Kevin: I’m just a home consumer, I turn to you guys for knowledge on where the industry is going! However, it does seem that although virtual reality has converted many who have experienced it, the high-cost barrier to entry of a top end virtual reality experience means the uptake of VR in the home has not been as rapid as it deserves to be.
VRFI: Where do you think VR is headed in 2018? Which VR innovations do you look forward to?
Kevin: Speaking as a home user, I don’t foresee me upgrading from my Rift anytime soon. I think there will be a big industry push over the next couple of years for affordable, standalone mobile headsets that can bring virtual reality to the masses. Although these devices will be geared more around entertainment and simple media consumption, videos, and social apps, they will get millions more into VR, which will hopefully lead to many investing in high end and ‘true’ virtual reality systems later on.
I’m also very keen to see traditional fitness equipment integrated into virtual reality. For this to happen at a home consumer level we will need to see VR take off in commercial gyms around the world first. I’m very interested to see how innovative start-up ventures like Blackbox VR, which aims to turn the gym into a full virtual reality experience, and Floyd Mayweather’s surprising foray into the VR gym market, can help create a buzz for virtual reality in fitness gyms.
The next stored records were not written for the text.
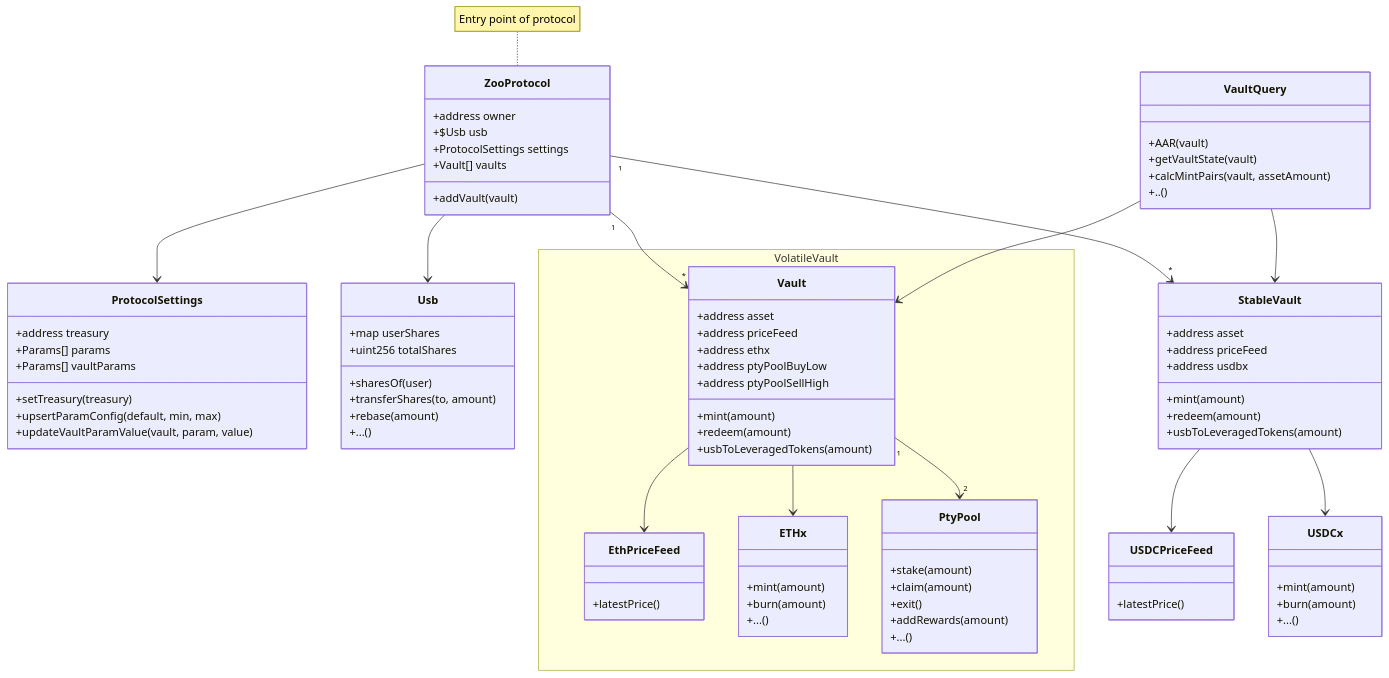
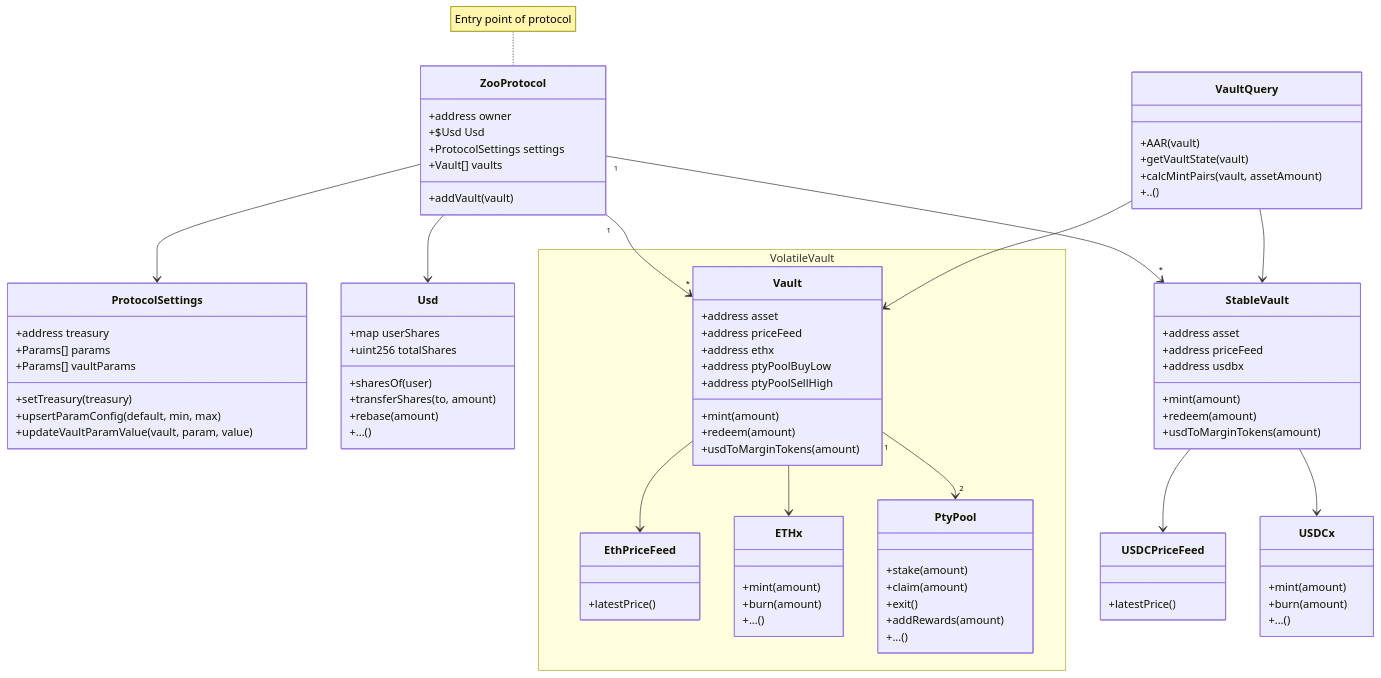
One commit to zoofiio/zoo-liquidity-vault changed the diagram in docs/overview.md. Above: the diagram before and after it, drawn with Mermaid. The commit also changed 33 other files, not shown here.

```diff
--- a/docs/overview.md
+++ b/docs/overview.md
@@ -5,7 +5,7 @@
 note for ZooProtocol "Entry point of protocol"
 class ZooProtocol {
   +address owner
-  +$Usb usb
+  +$Usd Usd
   +ProtocolSettings settings
   +Vault[] vaults
   +addVault(vault)
@@ -18,7 +18,7 @@
   +upsertParamConfig(default, min, max)
   +updateVaultParamValue(vault, param, value)
 }
-class Usb {
+class Usd {
   +map userShares
   +uint256 totalShares
   +sharesOf(user)
@@ -41,7 +41,7 @@
     +address ptyPoolSellHigh
     +mint(amount)
     +redeem(amount)
-    +usbToLeveragedTokens(amount)
+    +usdToMarginTokens(amount)
   }
   class EthPriceFeed {
     +latestPrice()
@@ -66,11 +66,11 @@
   +address usdbx
   +mint(amount)
   +redeem(amount)
-  +usbToLeveragedTokens(amount)
+  +usdToMarginTokens(amount)
 }
 
 ZooProtocol --> ProtocolSettings
-ZooProtocol --> Usb
+ZooProtocol --> Usd
 ZooProtocol "1" --> "*" Vault
 Vault --> EthPriceFeed
 Vault --> ETHx
```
Living in a quiet seaside town on the South Coast of England I’m unlikely to get a chance to visit these gyms anytime soon, but I’m optimistic their success can have a trickle-down effect that pushes virtual reality fitness machines into the home. In the meantime, I’m more than happy to just keep on punching my way to fitness!
VRFI: Thank you, Kevin!